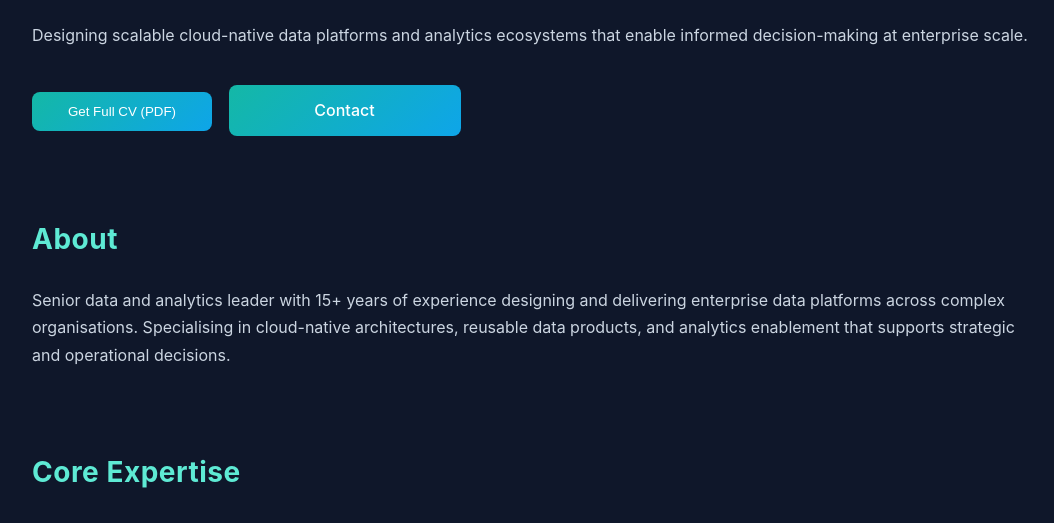
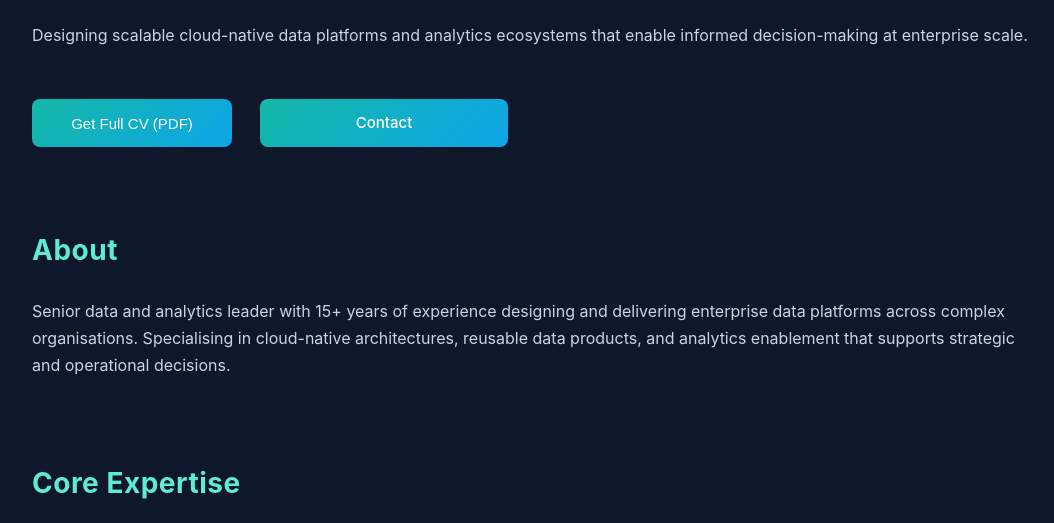
Before and after one commit to madhub2908/madhub2908.github.io, a plain HTML site: page index.html in a window 1280 px wide. Shown: the part 238-761 px from the top of the page, without its empty margins (108-1162 px from the left). Drawn offline with Linux system fonts and the light colour scheme.

Commit message:
Update index.html
button size

```diff
--- a/index.html
+++ b/index.html
@@ -57,6 +57,24 @@ h2 {
     cursor: pointer;
     transition: all 0.3s ease;
 }
+
+.button-group {
+    display: flex;
+    gap: 16px;
+    flex-wrap: wrap;
+    margin-top: 30px;
+}
+
+.button {
+    display: inline-flex;
+    align-items: center;
+    justify-content: center;
+    height: 48px;
+    min-width: 200px;
+    padding: 0 24px;
+    font-size: 15px;
+}
+
 
 .button:hover {
     transform: translateY(-3px);
```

* * * * *

- Instructions to follow
Set down the data above exactly as written. Omit the pictures.

- Completed task
Before and after one commit to madhub2908/madhub2908.github.io, a plain HTML site: page index.html in a window 1280 px wide. Shown: the part 238-761 px from the top of the page, without its empty margins (108-1162 px from the left). Drawn offline with Linux system fonts and the light colour scheme.

Commit message:
Update index.html
button size

```diff
--- a/index.html
+++ b/index.html
@@ -57,6 +57,24 @@ h2 {
     cursor: pointer;
     transition: all 0.3s ease;
 }
+
+.button-group {
+    display: flex;
+    gap: 16px;
+    flex-wrap: wrap;
+    margin-top: 30px;
+}
+
+.button {
+    display: inline-flex;
+    align-items: center;
+    justify-content: center;
+    height: 48px;
+    min-width: 200px;
+    padding: 0 24px;
+    font-size: 15px;
+}
+
 
 .button:hover {
     transform: translateY(-3px);
```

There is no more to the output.